Each line below containing the word "intentException" needs to be shown.

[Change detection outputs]
::::::
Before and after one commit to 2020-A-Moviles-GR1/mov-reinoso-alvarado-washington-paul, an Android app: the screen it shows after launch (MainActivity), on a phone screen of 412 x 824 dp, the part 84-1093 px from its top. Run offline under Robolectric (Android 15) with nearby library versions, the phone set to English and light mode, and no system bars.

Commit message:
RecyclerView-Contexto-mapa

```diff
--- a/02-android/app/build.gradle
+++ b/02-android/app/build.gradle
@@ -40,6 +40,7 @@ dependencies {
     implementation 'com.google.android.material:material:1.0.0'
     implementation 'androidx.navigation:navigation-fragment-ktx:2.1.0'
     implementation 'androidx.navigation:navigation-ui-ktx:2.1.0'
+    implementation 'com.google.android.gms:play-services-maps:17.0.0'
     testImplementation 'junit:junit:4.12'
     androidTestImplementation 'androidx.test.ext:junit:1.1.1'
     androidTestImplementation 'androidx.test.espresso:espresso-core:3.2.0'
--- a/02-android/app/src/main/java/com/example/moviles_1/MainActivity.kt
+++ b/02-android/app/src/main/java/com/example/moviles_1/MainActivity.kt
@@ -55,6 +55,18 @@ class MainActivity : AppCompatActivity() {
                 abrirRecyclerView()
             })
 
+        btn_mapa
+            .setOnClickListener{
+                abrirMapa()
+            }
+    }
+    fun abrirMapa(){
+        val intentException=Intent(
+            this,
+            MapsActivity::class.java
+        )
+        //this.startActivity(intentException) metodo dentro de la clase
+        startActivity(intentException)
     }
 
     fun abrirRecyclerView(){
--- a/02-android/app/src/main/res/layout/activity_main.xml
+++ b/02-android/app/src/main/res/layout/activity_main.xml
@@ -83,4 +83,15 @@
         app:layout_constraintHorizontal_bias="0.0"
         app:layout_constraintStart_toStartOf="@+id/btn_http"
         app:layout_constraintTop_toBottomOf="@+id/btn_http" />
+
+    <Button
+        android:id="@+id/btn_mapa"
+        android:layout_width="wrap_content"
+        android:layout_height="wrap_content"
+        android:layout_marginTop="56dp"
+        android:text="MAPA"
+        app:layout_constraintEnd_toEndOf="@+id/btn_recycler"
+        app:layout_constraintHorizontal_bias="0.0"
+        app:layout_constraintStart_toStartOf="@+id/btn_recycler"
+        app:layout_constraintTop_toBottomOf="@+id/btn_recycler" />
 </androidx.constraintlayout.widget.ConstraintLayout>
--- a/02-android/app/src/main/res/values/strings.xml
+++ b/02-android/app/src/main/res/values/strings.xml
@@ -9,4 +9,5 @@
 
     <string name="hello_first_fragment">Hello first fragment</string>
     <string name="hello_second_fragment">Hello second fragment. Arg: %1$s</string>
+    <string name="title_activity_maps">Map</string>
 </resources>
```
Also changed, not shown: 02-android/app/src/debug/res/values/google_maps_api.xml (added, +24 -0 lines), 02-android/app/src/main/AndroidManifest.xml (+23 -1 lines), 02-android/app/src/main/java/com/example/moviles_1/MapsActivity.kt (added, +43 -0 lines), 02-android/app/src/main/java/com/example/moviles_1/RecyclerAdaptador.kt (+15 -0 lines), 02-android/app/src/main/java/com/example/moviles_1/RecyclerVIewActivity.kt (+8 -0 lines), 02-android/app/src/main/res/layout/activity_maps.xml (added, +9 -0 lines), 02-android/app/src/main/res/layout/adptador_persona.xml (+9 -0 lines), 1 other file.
::::::
## Worked solution
+        val intentException=Intent(
+        //this.startActivity(intentException) metodo dentro de la clase
+        startActivity(intentException)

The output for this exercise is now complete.